■ The task ■
Among the lines below, how many carry the string "size"? Reply with a number and nothing else.

■ Material provided ■
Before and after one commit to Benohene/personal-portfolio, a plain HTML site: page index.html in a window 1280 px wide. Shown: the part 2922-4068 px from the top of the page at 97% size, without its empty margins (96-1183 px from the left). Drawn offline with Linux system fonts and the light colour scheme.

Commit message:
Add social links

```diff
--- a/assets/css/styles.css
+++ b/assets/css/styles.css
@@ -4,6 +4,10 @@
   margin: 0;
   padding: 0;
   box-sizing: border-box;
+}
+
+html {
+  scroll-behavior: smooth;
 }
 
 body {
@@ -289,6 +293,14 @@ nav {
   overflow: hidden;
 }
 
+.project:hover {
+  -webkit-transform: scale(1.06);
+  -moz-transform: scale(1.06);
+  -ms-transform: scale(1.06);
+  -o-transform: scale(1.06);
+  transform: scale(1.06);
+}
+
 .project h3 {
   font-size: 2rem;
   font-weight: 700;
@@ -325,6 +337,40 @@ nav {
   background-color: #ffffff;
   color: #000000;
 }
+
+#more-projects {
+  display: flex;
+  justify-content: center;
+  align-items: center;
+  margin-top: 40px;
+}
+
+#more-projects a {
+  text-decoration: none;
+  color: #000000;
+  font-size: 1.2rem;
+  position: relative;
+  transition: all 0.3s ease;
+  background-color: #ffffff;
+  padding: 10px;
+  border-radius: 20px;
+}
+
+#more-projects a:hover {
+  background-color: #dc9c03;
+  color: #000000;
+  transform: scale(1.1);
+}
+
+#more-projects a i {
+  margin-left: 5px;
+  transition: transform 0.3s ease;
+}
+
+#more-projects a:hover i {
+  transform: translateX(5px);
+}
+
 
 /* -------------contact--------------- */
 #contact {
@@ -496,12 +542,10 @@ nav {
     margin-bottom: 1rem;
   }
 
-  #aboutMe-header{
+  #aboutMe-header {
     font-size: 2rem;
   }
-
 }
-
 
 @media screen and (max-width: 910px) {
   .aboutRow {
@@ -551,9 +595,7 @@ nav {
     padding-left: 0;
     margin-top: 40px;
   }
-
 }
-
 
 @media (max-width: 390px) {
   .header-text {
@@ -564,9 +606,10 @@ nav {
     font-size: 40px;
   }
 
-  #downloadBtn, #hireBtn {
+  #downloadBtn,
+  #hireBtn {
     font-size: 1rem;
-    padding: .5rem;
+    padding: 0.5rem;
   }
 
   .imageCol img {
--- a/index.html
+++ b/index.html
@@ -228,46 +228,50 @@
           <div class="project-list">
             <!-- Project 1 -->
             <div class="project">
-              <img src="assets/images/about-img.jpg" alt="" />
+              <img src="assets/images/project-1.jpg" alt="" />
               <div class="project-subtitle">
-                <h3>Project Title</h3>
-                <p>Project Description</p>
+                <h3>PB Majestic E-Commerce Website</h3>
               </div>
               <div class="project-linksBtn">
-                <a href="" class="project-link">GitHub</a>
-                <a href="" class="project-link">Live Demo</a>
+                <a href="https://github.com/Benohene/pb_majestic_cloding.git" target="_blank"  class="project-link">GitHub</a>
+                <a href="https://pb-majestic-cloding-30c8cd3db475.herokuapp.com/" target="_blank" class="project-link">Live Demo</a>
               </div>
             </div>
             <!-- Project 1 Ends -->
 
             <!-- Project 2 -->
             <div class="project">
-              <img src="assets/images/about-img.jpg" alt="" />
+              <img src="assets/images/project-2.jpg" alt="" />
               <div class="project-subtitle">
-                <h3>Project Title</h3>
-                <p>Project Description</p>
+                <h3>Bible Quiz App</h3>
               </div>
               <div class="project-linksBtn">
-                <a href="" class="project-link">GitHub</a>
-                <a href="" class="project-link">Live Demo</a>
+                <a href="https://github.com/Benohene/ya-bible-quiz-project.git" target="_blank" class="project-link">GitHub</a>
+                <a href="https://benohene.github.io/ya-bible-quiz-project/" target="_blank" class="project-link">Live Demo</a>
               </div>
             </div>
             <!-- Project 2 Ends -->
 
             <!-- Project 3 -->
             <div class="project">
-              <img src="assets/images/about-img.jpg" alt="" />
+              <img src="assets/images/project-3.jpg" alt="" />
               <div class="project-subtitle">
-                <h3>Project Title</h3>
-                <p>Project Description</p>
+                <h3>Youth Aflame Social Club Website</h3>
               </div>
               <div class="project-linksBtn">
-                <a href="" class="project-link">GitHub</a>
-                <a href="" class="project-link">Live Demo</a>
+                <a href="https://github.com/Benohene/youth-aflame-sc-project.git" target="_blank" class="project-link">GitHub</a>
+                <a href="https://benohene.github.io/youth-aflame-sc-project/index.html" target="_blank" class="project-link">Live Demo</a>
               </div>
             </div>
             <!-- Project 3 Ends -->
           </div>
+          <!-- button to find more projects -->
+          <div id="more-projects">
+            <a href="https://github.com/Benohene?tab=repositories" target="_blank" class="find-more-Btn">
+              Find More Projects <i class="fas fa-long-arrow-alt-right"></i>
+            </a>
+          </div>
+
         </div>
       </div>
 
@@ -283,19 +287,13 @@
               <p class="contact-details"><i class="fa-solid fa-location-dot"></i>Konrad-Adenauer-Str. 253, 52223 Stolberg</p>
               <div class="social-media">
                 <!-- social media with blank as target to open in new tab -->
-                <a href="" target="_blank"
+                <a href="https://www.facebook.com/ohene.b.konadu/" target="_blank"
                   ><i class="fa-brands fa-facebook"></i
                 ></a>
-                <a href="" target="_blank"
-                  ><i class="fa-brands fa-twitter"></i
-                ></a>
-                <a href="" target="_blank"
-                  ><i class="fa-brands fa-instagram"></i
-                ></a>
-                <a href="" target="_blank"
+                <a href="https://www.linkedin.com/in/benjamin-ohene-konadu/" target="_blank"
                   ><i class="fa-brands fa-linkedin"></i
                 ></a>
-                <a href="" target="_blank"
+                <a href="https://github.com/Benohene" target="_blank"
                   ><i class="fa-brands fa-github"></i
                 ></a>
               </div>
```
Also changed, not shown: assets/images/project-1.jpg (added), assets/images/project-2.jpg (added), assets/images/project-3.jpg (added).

■ Answer to this task ■
6